» Work task
Scan the listing for "team" and copy out each line that has it.

----- Records for processing

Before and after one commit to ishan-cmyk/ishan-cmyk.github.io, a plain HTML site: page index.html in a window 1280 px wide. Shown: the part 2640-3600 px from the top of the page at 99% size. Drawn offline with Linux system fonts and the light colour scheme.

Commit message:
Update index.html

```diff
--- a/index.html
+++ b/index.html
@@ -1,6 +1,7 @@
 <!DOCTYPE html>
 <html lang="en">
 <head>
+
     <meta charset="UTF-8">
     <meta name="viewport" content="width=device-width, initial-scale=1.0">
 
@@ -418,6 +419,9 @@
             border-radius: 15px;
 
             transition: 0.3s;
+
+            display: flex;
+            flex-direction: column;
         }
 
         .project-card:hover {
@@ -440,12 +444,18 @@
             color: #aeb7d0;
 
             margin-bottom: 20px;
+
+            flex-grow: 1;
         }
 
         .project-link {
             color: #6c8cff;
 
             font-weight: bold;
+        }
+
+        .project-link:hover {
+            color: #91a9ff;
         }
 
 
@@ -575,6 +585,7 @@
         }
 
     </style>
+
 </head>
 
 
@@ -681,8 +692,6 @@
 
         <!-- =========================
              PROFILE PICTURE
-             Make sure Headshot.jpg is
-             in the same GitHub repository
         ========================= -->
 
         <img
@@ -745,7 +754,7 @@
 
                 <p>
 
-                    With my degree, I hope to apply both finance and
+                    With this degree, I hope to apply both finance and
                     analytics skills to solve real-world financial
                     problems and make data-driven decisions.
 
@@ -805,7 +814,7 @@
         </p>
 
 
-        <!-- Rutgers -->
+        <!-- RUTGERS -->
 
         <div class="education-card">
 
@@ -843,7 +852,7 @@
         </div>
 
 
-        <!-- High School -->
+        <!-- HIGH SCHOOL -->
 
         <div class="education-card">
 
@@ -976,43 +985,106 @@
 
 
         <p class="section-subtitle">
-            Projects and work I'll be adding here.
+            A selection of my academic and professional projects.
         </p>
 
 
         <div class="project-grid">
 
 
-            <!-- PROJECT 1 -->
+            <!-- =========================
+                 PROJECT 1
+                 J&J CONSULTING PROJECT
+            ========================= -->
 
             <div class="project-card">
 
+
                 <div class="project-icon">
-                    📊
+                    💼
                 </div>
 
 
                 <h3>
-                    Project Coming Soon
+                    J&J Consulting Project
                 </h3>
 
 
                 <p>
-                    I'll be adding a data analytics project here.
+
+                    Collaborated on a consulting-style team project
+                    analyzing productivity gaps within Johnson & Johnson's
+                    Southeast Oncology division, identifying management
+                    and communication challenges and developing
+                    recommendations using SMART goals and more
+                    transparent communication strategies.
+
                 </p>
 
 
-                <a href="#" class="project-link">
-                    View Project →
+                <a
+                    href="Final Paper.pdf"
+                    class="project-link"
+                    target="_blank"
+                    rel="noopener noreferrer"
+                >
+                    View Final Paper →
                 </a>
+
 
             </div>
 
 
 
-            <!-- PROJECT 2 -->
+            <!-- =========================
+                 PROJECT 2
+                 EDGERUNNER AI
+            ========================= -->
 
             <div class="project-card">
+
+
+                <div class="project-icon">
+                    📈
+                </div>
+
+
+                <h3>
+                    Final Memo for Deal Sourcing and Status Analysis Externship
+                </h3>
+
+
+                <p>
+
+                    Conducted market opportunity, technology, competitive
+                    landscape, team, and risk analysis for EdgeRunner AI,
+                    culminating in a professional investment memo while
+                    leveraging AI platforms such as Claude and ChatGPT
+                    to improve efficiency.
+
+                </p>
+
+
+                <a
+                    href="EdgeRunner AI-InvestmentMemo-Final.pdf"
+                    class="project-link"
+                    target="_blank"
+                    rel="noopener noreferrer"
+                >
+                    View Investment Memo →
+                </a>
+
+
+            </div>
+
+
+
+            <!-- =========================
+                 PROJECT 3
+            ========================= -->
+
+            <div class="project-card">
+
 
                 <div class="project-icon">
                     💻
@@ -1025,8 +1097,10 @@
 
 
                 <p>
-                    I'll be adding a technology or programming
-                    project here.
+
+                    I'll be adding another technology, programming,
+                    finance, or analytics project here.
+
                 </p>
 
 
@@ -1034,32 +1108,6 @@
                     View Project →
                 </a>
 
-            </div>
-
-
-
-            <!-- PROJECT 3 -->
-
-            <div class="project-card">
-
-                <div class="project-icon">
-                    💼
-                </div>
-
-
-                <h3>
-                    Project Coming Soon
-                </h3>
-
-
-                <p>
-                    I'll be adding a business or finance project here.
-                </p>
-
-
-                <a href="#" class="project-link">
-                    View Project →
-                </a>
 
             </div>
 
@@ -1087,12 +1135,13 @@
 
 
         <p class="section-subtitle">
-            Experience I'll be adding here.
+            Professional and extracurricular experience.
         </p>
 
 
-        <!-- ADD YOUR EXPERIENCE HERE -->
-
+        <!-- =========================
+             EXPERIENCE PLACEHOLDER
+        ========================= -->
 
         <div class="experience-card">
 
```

----------

» Reply to the exercise
+                    Collaborated on a consulting-style team project
+                    landscape, team, and risk analysis for EdgeRunner AI,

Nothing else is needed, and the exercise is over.